Utility companies make up the most attractive sector by far, according to Ratings' proprietary quantitative model, which takes a "safety-first" approach. In terms of points awarded by the model, utilities get 4.54 on a scale of one to 10, with the next closest industry, consumer staples, almost a full point behind.

Even more appealing is the rate of change in those points over the past year. As industrials, materials and energy shares plummeted by 18%, 17%, and 18.75% in October, respectively, utilities declined just 9.4%. That has opened the quality gap between those industries, highlighting utilities as the most stable sector.

Drilling down, we can find the sub-industries that have outperformed others within utilities: electric, gas and multi-utilities. Upon further investigation, it turns out that those are higher in overall points than all but one: industrial professional services, which has only a handful of "buy"-rated companies. The utility industry as a whole, on the other hand, features 37 "buy"-rated stocks and only six "sells."

There are downsides to investing in utilities. The eventual market rebound probably will see these stocks rising more slowly than volatile sectors like technology. Also, profits remain tied to government regulations, so political decisions could erode margins.

Still, utilities are worth considering. The best companies within the utilities sub-industries are

New Jersey Resources

(NJR) - Get Report





Xcel Energy

(XEL) - Get Report

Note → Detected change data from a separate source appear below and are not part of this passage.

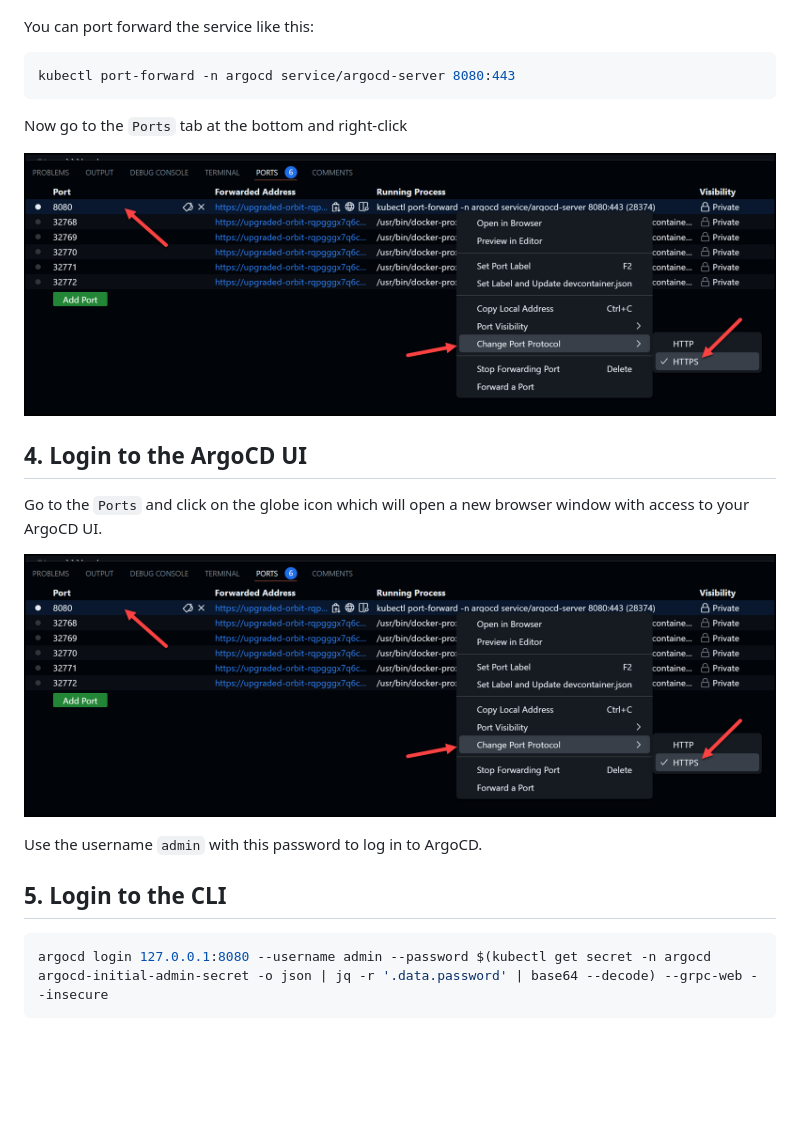
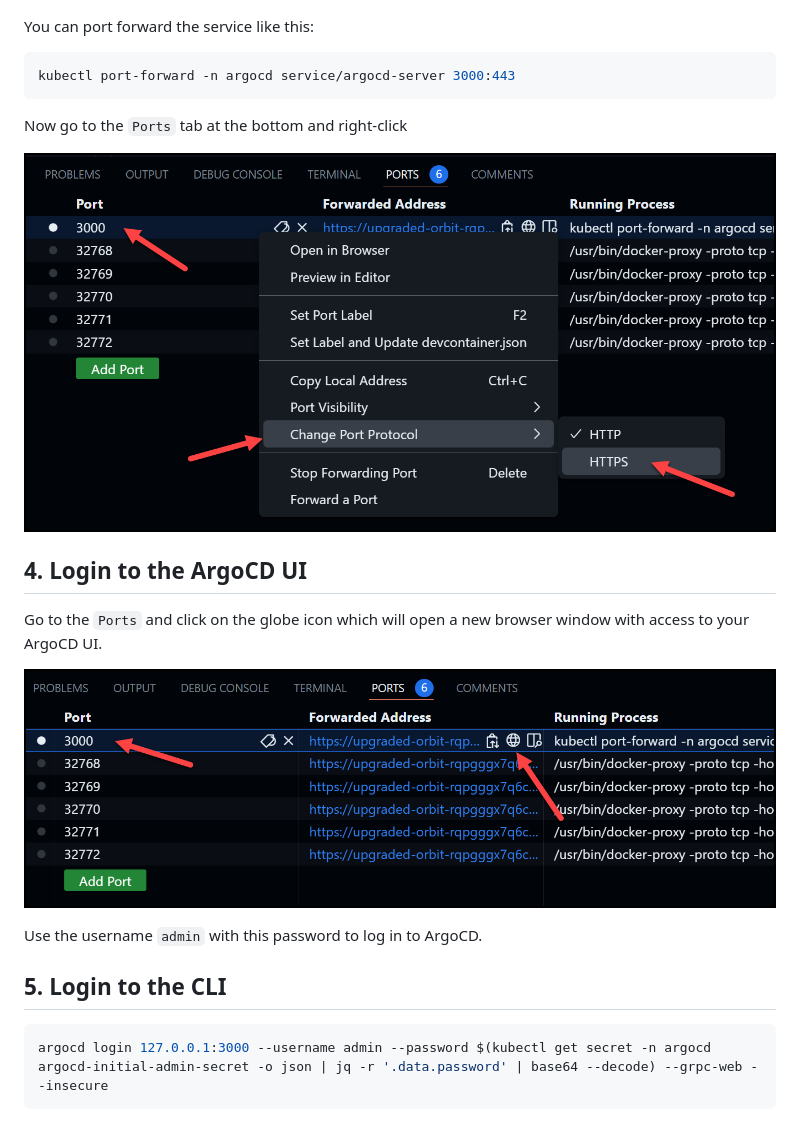
Before and after one commit to yousskadi/akeyless-workshop-2, a Markdown page: Lab02/guide.md, the part around the change. Drawn GitHub-style; pictures changed too: images/change-port-protocol.png, images/open-browser.png; blank space fills up the shorter version.

````diff
--- a/Lab02/guide.md
+++ b/Lab02/guide.md
@@ -53,7 +53,7 @@ Open a new terminal window by clicking the `+` button in the Terminal window bes
 You can port forward the service like this:
 
 ```bash
-kubectl port-forward -n argocd service/argocd-server 8080:443
+kubectl port-forward -n argocd service/argocd-server 3000:443
 ```
 
 Now go to the `Ports` tab at the bottom and right-click
@@ -64,12 +64,12 @@ Now go to the `Ports` tab at the bottom and right-click
 
 Go to the `Ports` and click on the globe icon which will open a new browser window with access to your ArgoCD UI.
 
-![alt text](../images/change-port-protocol.png)
+![alt text](../images/open-browser.png)
 
 Use the username `admin` with this password to log in to ArgoCD.
 
 ## 5. Login to the CLI
 
 ```bash
-argocd login 127.0.0.1:8080 --username admin --password $(kubectl get secret -n argocd argocd-initial-admin-secret -o json | jq -r '.data.password' | base64 --decode) --grpc-web --insecure
+argocd login 127.0.0.1:3000 --username admin --password $(kubectl get secret -n argocd argocd-initial-admin-secret -o json | jq -r '.data.password' | base64 --decode) --grpc-web --insecure
 ```
````
Also changed, not shown: Lab03/guide.md (+4 -1 lines).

New Jersey Resources rates the highest. The company deals in natural gas distribution in retail and wholesale markets. Over the past year, the company's stock has been blissfully immune to the market meltdown, with a beta value of 0.21. (One is a perfect correlation.) As the S&P 500 declined 44.9% over the past year, NJR has risen 8.5%, which makes the company sexy where it counts. With a dividend yield of 3.5% and an A grade from our model, this looks like a winner.

NSTAR, rated "buy," operates in energy distribution and transmission throughout Massachusetts. With an operating margin of 15.8% and a return on equity of 13.6%, the company is another stable standout. Over the past year, NST has risen 1.8%, outperforming the S&P 500 by 46.7 percentage points. The 4.7% dividend yield is an added benefit.

A third stock in this sector, also rated "buy," is

Xcel Energy

. The company is forward-looking, displayed in its investment in smart-grid technology and solar power. Xcel may benefit from federal stimulus dollars. And the dividend yield is a massive 5.4%. Ratings' model rewards stability and consistency over other attributes. In such volatile and uncertain times, the ratings generated by this approach to investing can be valuable. Using a top-down approach with safety-first criteria can lead to improved performance in shaky times.

Prior to joining Ratings, David MacDougall was an analyst at Cambridge Associates, an investment consulting firm, where he worked with private equity and venture capital funds. He graduated cum laude from Northeastern University with a bachelor's degree in finance and is a Level II CFA candidate.